Read more about the contest here.

Stamp Ball Mystery

StampBallThe mystery is not what this is.
It’s a 600-pound ball of stamps that measures 32 inches in diameter.

Nor is the mystery the number of stamps in it.
Reportedly 4,655,000 in one solid — not hollow — ball. All cancelled.

The mystery is not its location.
It’s the centerpiece of the Leon Myers Stamp Center at Boys Town in Nebraska, the child care agency founded by Father Flanagan, whom Spencer Tracy personified in a 1938 film.

And there’s no mystery about who made it.
That would be the members of the Boys Town Stamp Collecting Club who began in 1953 and finished in 1955. Apparently, they had a lot of time for hobbies.

No, ultimately, the mystery for me is WHY they devoted two years to layering over four million stamps into Planet Postage. I guess it’s a more lasting result than if they had spent their time playing Parcheesi or Capture the Flag.

Linked by Mail: China & the U.S.

First Flight Cover -- round the world via Hong Kong

1937 First Flight Cover celebrating Pan Am’s new roundtrip route to China via Hong Kong

The Smithsonian National Postal Museum in Washington, D.C. has opened a fascinating new exhibit on the Pacific Exchange: China & U.S. Mail, March 6, 2014 – January 4, 2015. In both English and Mandarin the exhibit’s landing page states:

Giant Panda Stamp 1973“Using mail and stamps, Pacific Exchange brings a human scale to Chinese-U.S. relations in three areas: commerce, culture, and community. The exhibit focuses on the 1860s to the 1970s, a time of extraordinary change in China. It also explores Chinese immigration to the United States, now home to four million Chinese Americans.”
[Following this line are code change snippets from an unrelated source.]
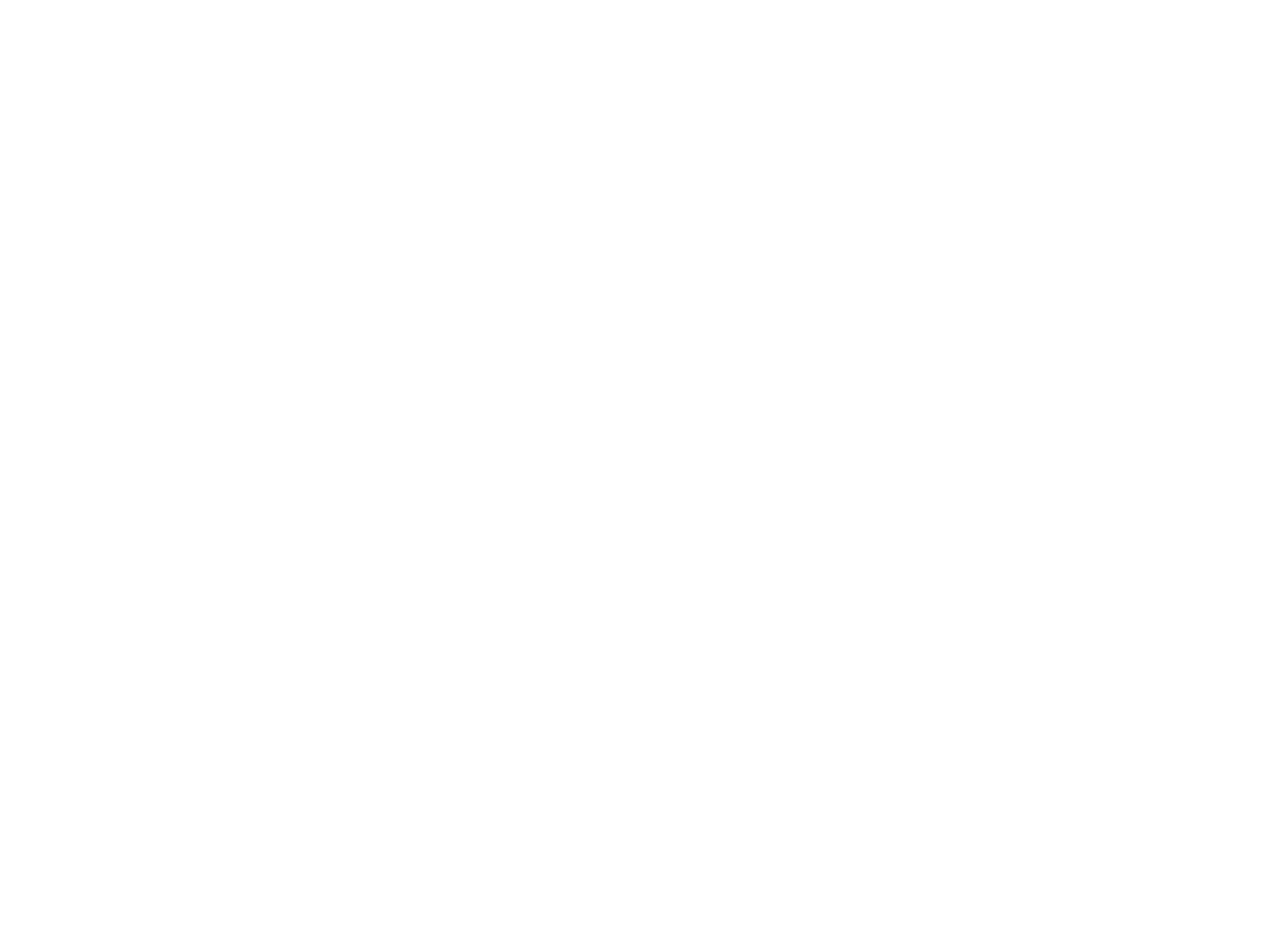
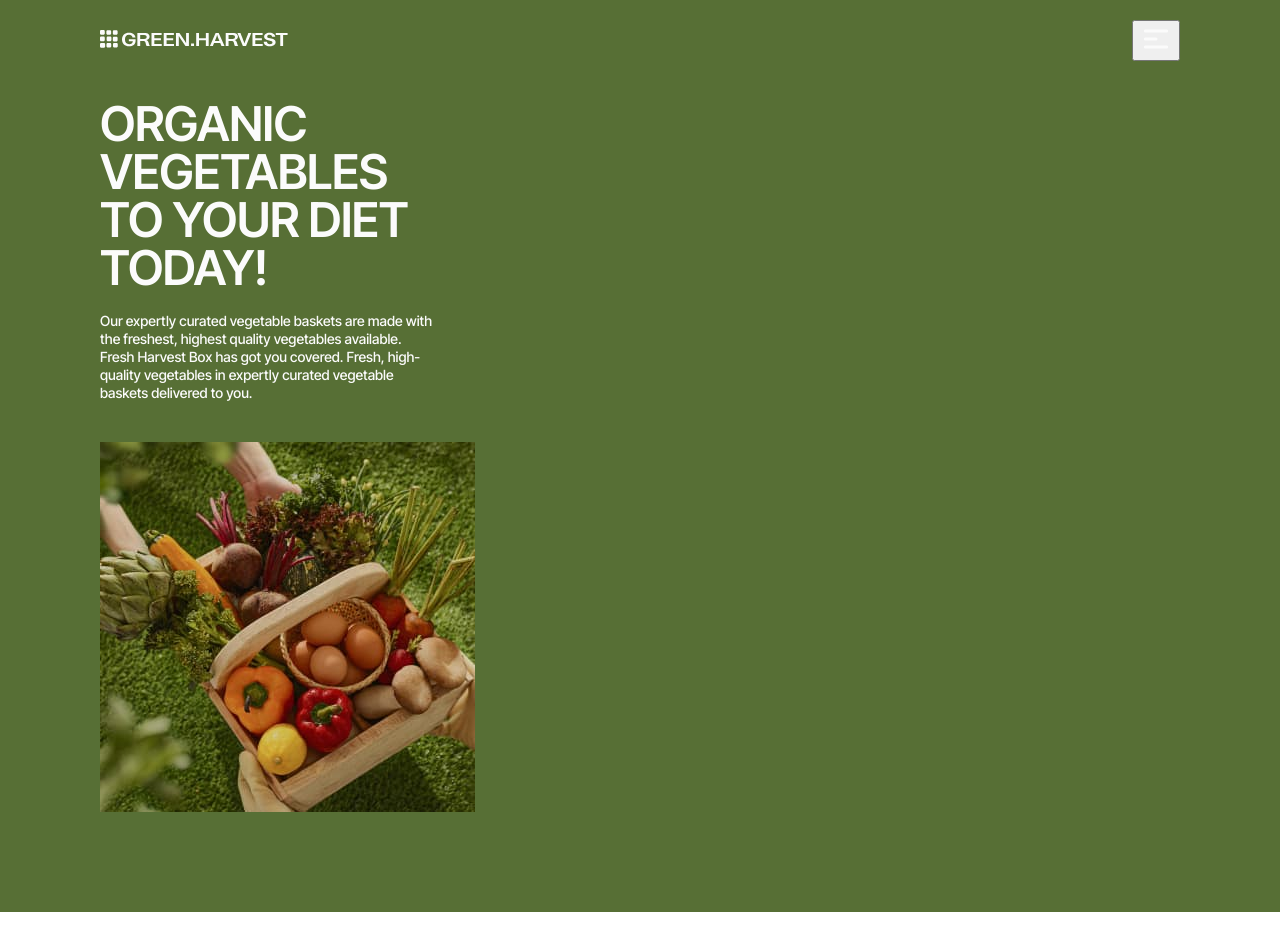
Before and after one commit to compotelover/legendary-waddle, a website built with Vite: page src/index.html in a window 1280 px wide. Shown: the top 950 px of the page. Built offline with nearby package versions, Linux system fonts and the light colour scheme.

Commit message:
hero+header

```diff
--- a/src/css/header.css
+++ b/src/css/header.css
@@ -1,4 +1,4 @@
-.header {
+/* .header {
   padding: 20px 0;
 }
 
@@ -18,4 +18,51 @@
 .nav-link:hover,
 .nav-link:focus {
   color: #747bff;
+} */
+
+.header-container {
+  max-width: 375px;
+  position: absolute;
+  top: 20px;
+  left: 0;
+  width: 100%;
+  display: flex;
+  align-items: center;
+  justify-content: space-between;
 }
+
+.header-logo-container {
+  display: flex;
+  width: 168px;
+  align-items: center;
+  gap: 4px;
+}
+
+.header-logo {
+  fill: #fbfbfb;
+}
+
+.header-nav-btn {
+  display: none;
+}
+
+.open-menu {
+  stroke: #fbfbfb;
+}
+
+/* .header-btn {
+  width: 157px;
+  height: 52px;
+  display: flex;
+  padding: 16px 32px;
+  justify-content: center;
+  align-items: center;
+  border-radius: 30px;
+  background: #7A3145;
+  color: #FBFBFB;
+  font-size: 18px;
+  font-weight: 600;
+  line-height: 1.11;
+  letter-spacing: -0.01em;
+  text-transform: uppercase;
+} */
--- a/src/css/hero.css
+++ b/src/css/hero.css
@@ -0,0 +1,28 @@
+.section-hero {
+    background: #576F35;
+}
+
+.hero-description {
+    display: flex;
+    flex-direction: column;
+    gap: 20px;
+    margin-bottom: 40px;
+}
+
+.hero-title {
+    width: 335px;
+    color: #FBFBFB;
+    font-size: 48px;
+    font-weight: 600;
+    line-height: 1.0;
+    letter-spacing: -0.01em;
+    text-transform: uppercase;
+}
+
+.hero-text {
+    width: 335px;
+    color: #FBFBFB;
+    font-size: 14px;
+    font-weight: 500;
+    line-height: 1.28;
+}
--- a/src/partials/header.html
+++ b/src/partials/header.html
@@ -1 +1,29 @@
-<div class="container"></div>
+<div class="container header-container">
+    <div class="header-logo-container">
+        <a class="header-logo" href="">
+            <svg class="header-logo-icon" width="18" height="18">
+                <use href="../img/icons.svg#icon-logo-icon-small"></use>
+            </svg>
+        </a>
+        <a class="header-logo" href="">
+            <svg class="header-logo-icon" width="168" height="15">
+                <use href="../img/icons.svg#icon-logo-text-small"></use>
+            </svg>
+        </a>
+    </div>
+        <div class="header-nav-btn">
+            <nav class="header-nav">
+                <ul class="header-list">
+                    <li class="header-item"><a href="" class="header-nav-item">How It Works</a></li>
+                    <li class="header-item"><a href="" class="header-nav-item">Vegetables</a></li>
+                    <li class="header-item"><a href="" class="header-nav-item">Reviews</a></li>
+                </ul>
+            </nav>
+            <button class="header-btn" type="button">Shop now</button>
+        </div>
+        <button class="open-menu" type="button">
+            <svg class="open-menu-btn" width="32" height="32">
+                <use href="../img/icons.svg#icon-mobmenu-icon-small"></use>
+            </svg>
+        </button>
+</div>
--- a/src/partials/hero.html
+++ b/src/partials/hero.html
@@ -1,3 +1,10 @@
-<section class="section">
-  <div class="container"></div>
+<section class="section section-hero">
+  <div class="container hero-container">
+    <div class="hero-description">
+      <h1 class="hero-title">organic vegetables to your diet today!</h1>
+      <p class="hero-text">Our expertly curated vegetable baskets are made with the freshest, highest quality vegetables available. Fresh Harvest
+      Box has got you covered. Fresh, high-quality vegetables in expertly curated vegetable baskets delivered to you.</p>
+    </div>
+    <img class="hero-img" src="../img/hero-img-mob.jpg" alt="vegetables">
+  </div>
 </section>
```
Also changed, not shown: src/img/hero-img-mob.jpg (added).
museum web page traces the history of China and America’s exchange of goods, ideas, diplomacy and stamps through the stories behind the exhibition’s envelopes and postage.